▼
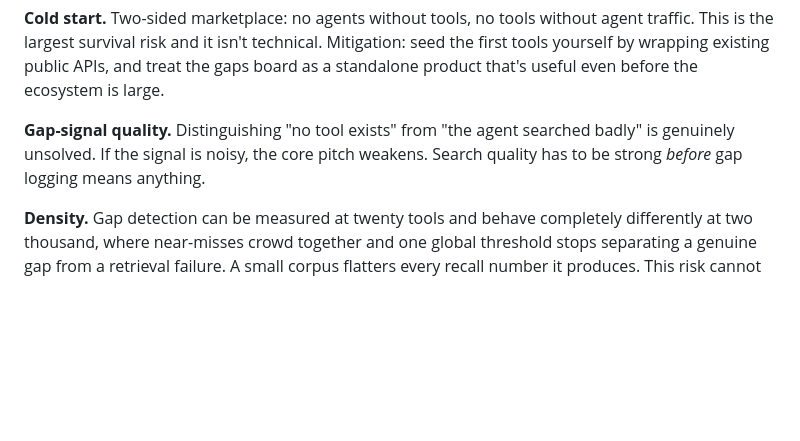
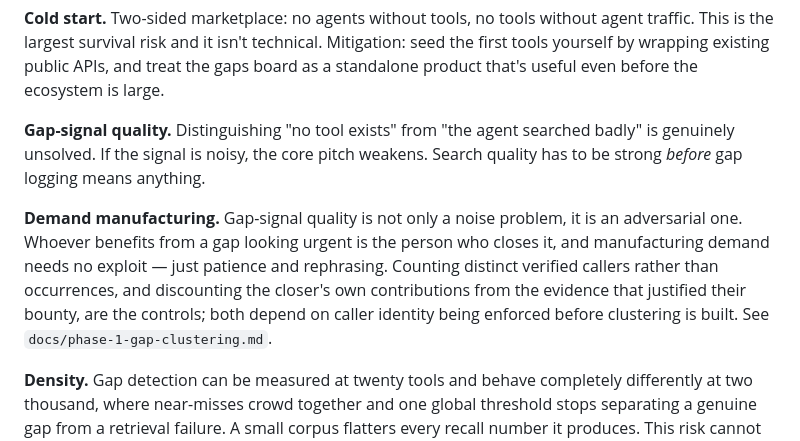
Before and after one commit to Endlessandothers/Endlessproject, a Markdown page: PROJECT.md, the part around the change. Rendered like a GitHub page; blank space fills up the shorter version.

```diff
--- a/PROJECT.md
+++ b/PROJECT.md
@@ -202,6 +202,14 @@ standalone product that's useful even before the ecosystem is large.
 is genuinely unsolved. If the signal is noisy, the core pitch weakens. Search quality
 has to be strong *before* gap logging means anything.
 
+**Demand manufacturing.** Gap-signal quality is not only a noise problem, it is an
+adversarial one. Whoever benefits from a gap looking urgent is the person who closes
+it, and manufacturing demand needs no exploit — just patience and rephrasing. Counting
+distinct verified callers rather than occurrences, and discounting the closer's own
+contributions from the evidence that justified their bounty, are the controls; both
+depend on caller identity being enforced before clustering is built. See
+`docs/phase-1-gap-clustering.md`.
+
 **Density.** Gap detection can be measured at twenty tools and behave completely
 differently at two thousand, where near-misses crowd together and one global threshold
 stops separating a genuine gap from a retrieval failure. A small corpus flatters every
```
Also changed, not shown: docs/phase-1-gap-clustering.md (added, +123 -0 lines).
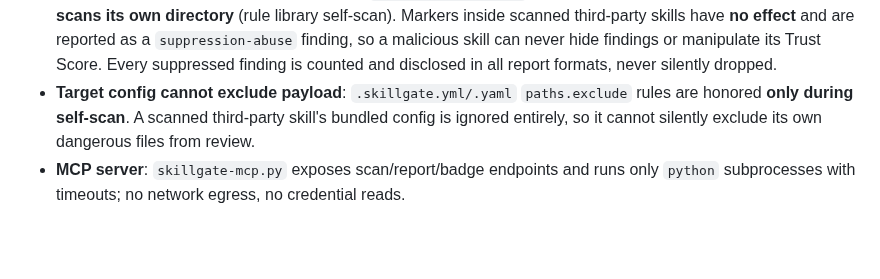
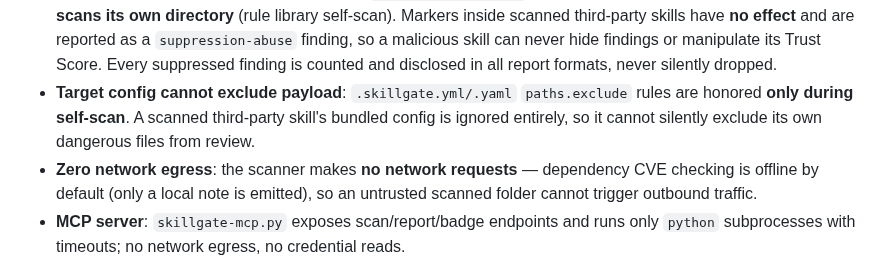
Before and after one commit to zhaoxinghua09-cell/skillgate, a Markdown page: SKILL.md, the part around the change. GitHub-like rendering; blank space fills up the shorter version.

Commit message:
v1.0.9: zero network egress (offline dependency check, remove urllib); scanner never makes outbound requests

```diff
--- a/SKILL.md
+++ b/SKILL.md
@@ -31,6 +31,7 @@ tags:
 - **Detection rule library contains dangerous-pattern strings by design**: SkillGate must recognize threat patterns (dynamic code execution, credential access, prompt injection, privilege escalation) to flag them. Those strings live in the rule library and are *patterns to detect*, not code SkillGate executes. Findings tagged from the rule library are annotated accordingly.
 - **Suppression markers cannot be abused**: `# skillgate: ignore` markers are honored **only when SkillGate scans its own directory** (rule library self-scan). Markers inside scanned third-party skills have **no effect** and are reported as a `suppression-abuse` finding, so a malicious skill can never hide findings or manipulate its Trust Score. Every suppressed finding is counted and disclosed in all report formats, never silently dropped.
 - **Target config cannot exclude payload**: `.skillgate.yml/.yaml` `paths.exclude` rules are honored **only during self-scan**. A scanned third-party skill's bundled config is ignored entirely, so it cannot silently exclude its own dangerous files from review.
+- **Zero network egress**: the scanner makes **no network requests** — dependency CVE checking is offline by default (only a local note is emitted), so an untrusted scanned folder cannot trigger outbound traffic.
 - **MCP server**: `skillgate-mcp.py` exposes scan/report/badge endpoints and runs only `python` subprocesses with timeouts; no network egress, no credential reads.
 
 ## Usage
```
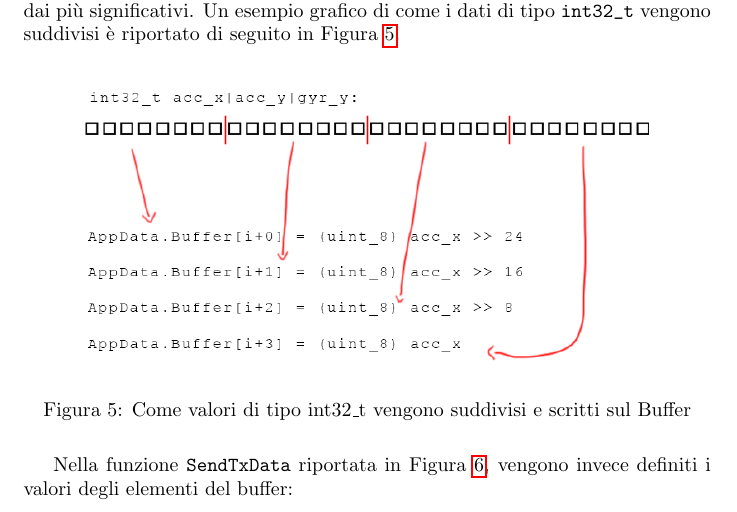
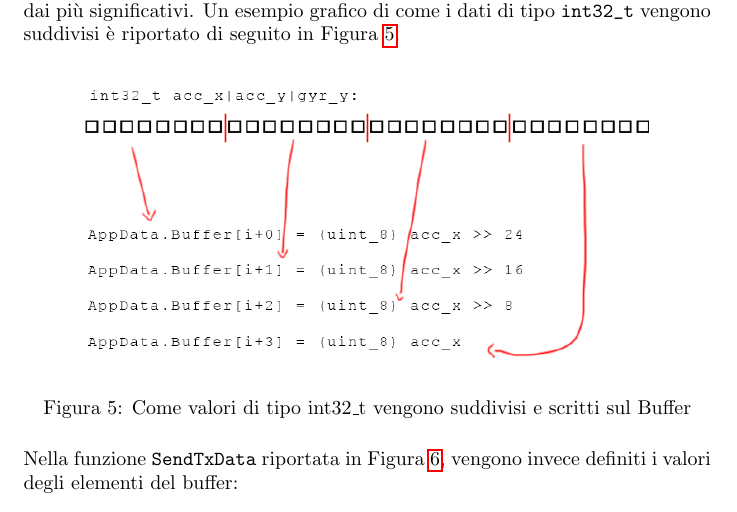
Before and after one commit to DaddaOperator/STM-Micro-Exercises-PLSD-, a LaTeX document (main.tex, which reads sections/codice_scheda.tex): part of page 7 of 18, cut so that both start at the same text. Compiled offline with pdfLaTeX.

Commit message:
immagini forse posizionate bene

```diff
--- a/sections/codice_scheda.tex
+++ b/sections/codice_scheda.tex
@@ -56,13 +56,13 @@ Il uC, una volta connesso ad un gateway LoRa, invia i dati al cloud ogni 10 seco
   % -Strategia operativa per inserire i dati di sensor_data nel buffer
   Il uC invierà al cloud i valori presenti nella variabile \Verb|AppData.Buffer|, un array di tipo \Verb|uint8_t|, i cui valori degli elementi sono definiti nella funzione \Verb|SendTxData| (all'interno del file \textit{lora\_app.c}).
   Dato che i valori letti dai sensori (\Verb|acc_x|, \Verb|acc_y| e \Verb|gyr_y|) sono di tipo \Verb|int32_t| e gli elementi del buffer sono di tipo \Verb|uint8_t|, bisogna scrivere all'interno del buffer 8 bit alla volta partendo dai più significativi. Un esempio grafico di come i dati di tipo \Verb|int32_t| vengono suddivisi è riportato di seguito in Figura \ref{fig:int32tobuffer}.
-  \begin{figure}[H]
+  \begin{figure}[h!]
     \centering
     \includegraphics[width=0.9\textwidth]{spiegazione_scrittura_int32.png}
     \caption{Come valori di tipo int32\_t vengono suddivisi e scritti sul Buffer}
     \label{fig:int32tobuffer}
   \end{figure}
-  Nella funzione \Verb|SendTxData| riportata in Figura \ref{fig:sendtxdata}, vengono invece definiti i valori degli elementi del buffer:\\
+  \\Nella funzione \Verb|SendTxData| riportata in Figura \ref{fig:sendtxdata}, vengono invece definiti i valori degli elementi del buffer:
   \begin{figure}[H]
     \centering
     \includegraphics[width=0.9\textwidth]{SendTxData.png}
```
Also changed, not shown: main.pdf, sections/codice_scheda.tex (2 more changed lines). Lines whose indentation alone changed are shown as unchanged.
▲
▸ Work to be completed
Bring together every line in the entries that holds the string "PROJECT".

▸ Output of the task
Before and after one commit to Endlessandothers/Endlessproject, a Markdown page: PROJECT.md, the part around the change. Rendered like a GitHub page; blank space fills up the shorter version.
--- a/PROJECT.md
+++ b/PROJECT.md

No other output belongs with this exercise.